### Your goal:
Return all the entries exactly, keeping pictures out.

### Material for this task:
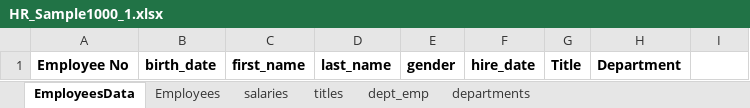
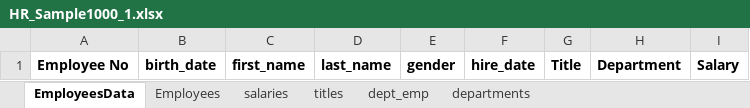
Before and after one commit to Elevationacademy/excel-advanced-evaluation, an Excel workbook: Data/HR_Sample1000_1.xlsx, sheet EmployeesData, drawn as a sheet; values as stored, in another font and other column widths than the file's, no borders; the diff names each change by its address in the sheet, - before the commit and + after, or states it on an @@ line.

Commit message:
Added salary button.

```diff
--- a/Data/HR_Sample1000_1.xlsx (sheet EmployeesData)
+++ b/Data/HR_Sample1000_1.xlsx (sheet EmployeesData)
-I1: (empty)
+I1: Salary
```
Also changed, not shown: sheet salaries, sheet titles, sheet Employees, sheet dept_emp.
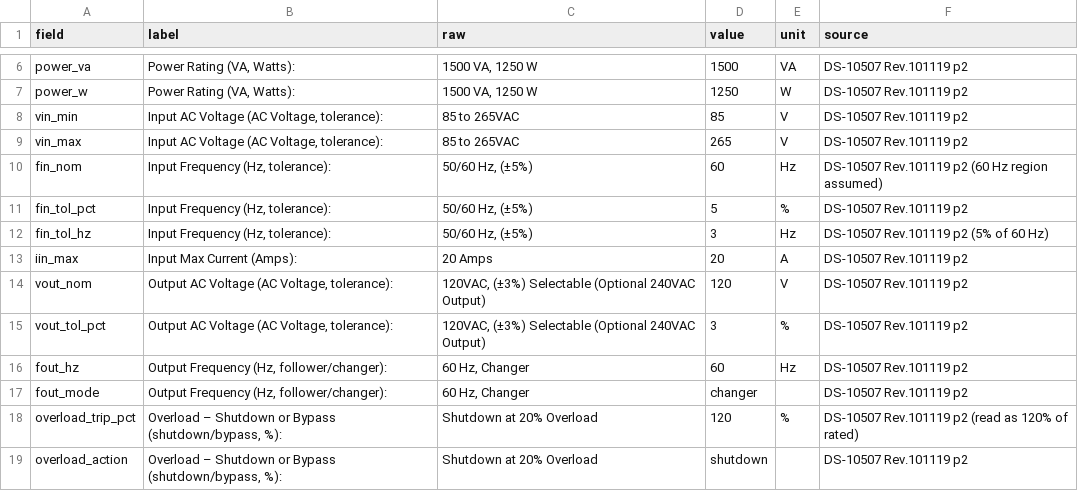
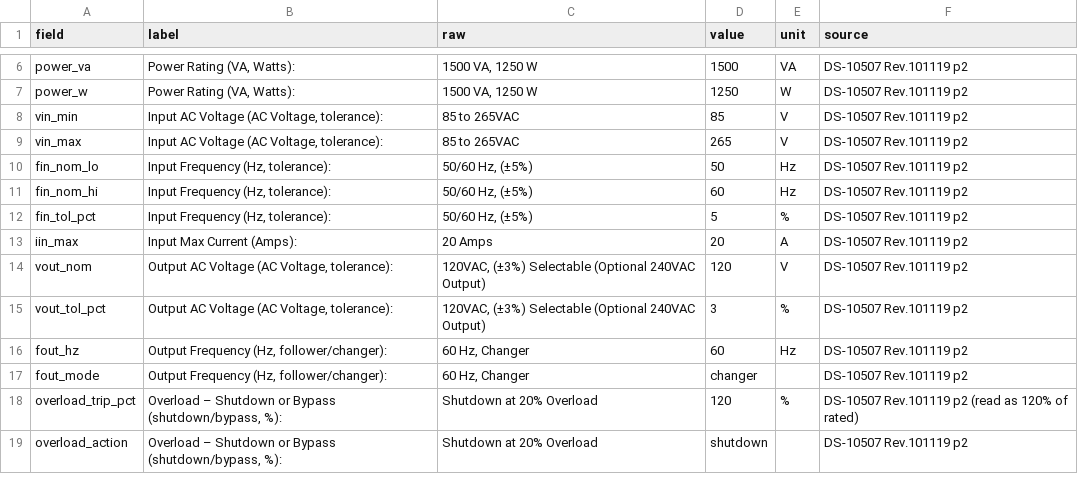
Before and after one commit to timotholt/firmware-calgen, a CSV file: specs/datasheets/fa10507.csv, drawn as a sheet; only a part is shown, gaps mark what is left out.

```diff
--- a/specs/datasheets/fa10507.csv
+++ b/specs/datasheets/fa10507.csv
@@ -9,5 +9,5 @@ vin_min,"Input AC Voltage (AC Voltage, tolerance):",85 to 265VAC,85,V,DS-10507 R
 vin_max,"Input AC Voltage (AC Voltage, tolerance):",85 to 265VAC,265,V,DS-10507 Rev.101119 p2
-fin_nom,"Input Frequency (Hz, tolerance):","50/60 Hz, (±5%)",60,Hz,DS-10507 Rev.101119 p2 (60 Hz region assumed)
+fin_nom_lo,"Input Frequency (Hz, tolerance):","50/60 Hz, (±5%)",50,Hz,DS-10507 Rev.101119 p2
+fin_nom_hi,"Input Frequency (Hz, tolerance):","50/60 Hz, (±5%)",60,Hz,DS-10507 Rev.101119 p2
 fin_tol_pct,"Input Frequency (Hz, tolerance):","50/60 Hz, (±5%)",5,%,DS-10507 Rev.101119 p2
-fin_tol_hz,"Input Frequency (Hz, tolerance):","50/60 Hz, (±5%)",3,Hz,DS-10507 Rev.101119 p2 (5% of 60 Hz)
 iin_max,Input Max Current (Amps):,20 Amps,20,A,DS-10507 Rev.101119 p2
```
Also changed, not shown: specs/datasheets/fa10434.csv, specs/datasheets/fa10449.csv, 24 other files.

### Solution for this task:
Before and after one commit to Elevationacademy/excel-advanced-evaluation, an Excel workbook: Data/HR_Sample1000_1.xlsx, sheet EmployeesData, drawn as a sheet; values as stored, in another font and other column widths than the file's, no borders; the diff names each change by its address in the sheet, - before the commit and + after, or states it on an @@ line.

Commit message:
Added salary button.

```diff
--- a/Data/HR_Sample1000_1.xlsx (sheet EmployeesData)
+++ b/Data/HR_Sample1000_1.xlsx (sheet EmployeesData)
-I1: (empty)
+I1: Salary
```
Also changed, not shown: sheet salaries, sheet titles, sheet Employees, sheet dept_emp.
Before and after one commit to timotholt/firmware-calgen, a CSV file: specs/datasheets/fa10507.csv, drawn as a sheet; only a part is shown, gaps mark what is left out.

```diff
--- a/specs/datasheets/fa10507.csv
+++ b/specs/datasheets/fa10507.csv
@@ -9,5 +9,5 @@ vin_min,"Input AC Voltage (AC Voltage, tolerance):",85 to 265VAC,85,V,DS-10507 R
 vin_max,"Input AC Voltage (AC Voltage, tolerance):",85 to 265VAC,265,V,DS-10507 Rev.101119 p2
-fin_nom,"Input Frequency (Hz, tolerance):","50/60 Hz, (±5%)",60,Hz,DS-10507 Rev.101119 p2 (60 Hz region assumed)
+fin_nom_lo,"Input Frequency (Hz, tolerance):","50/60 Hz, (±5%)",50,Hz,DS-10507 Rev.101119 p2
+fin_nom_hi,"Input Frequency (Hz, tolerance):","50/60 Hz, (±5%)",60,Hz,DS-10507 Rev.101119 p2
 fin_tol_pct,"Input Frequency (Hz, tolerance):","50/60 Hz, (±5%)",5,%,DS-10507 Rev.101119 p2
-fin_tol_hz,"Input Frequency (Hz, tolerance):","50/60 Hz, (±5%)",3,Hz,DS-10507 Rev.101119 p2 (5% of 60 Hz)
 iin_max,Input Max Current (Amps):,20 Amps,20,A,DS-10507 Rev.101119 p2
```
Also changed, not shown: specs/datasheets/fa10434.csv, specs/datasheets/fa10449.csv, 24 other files.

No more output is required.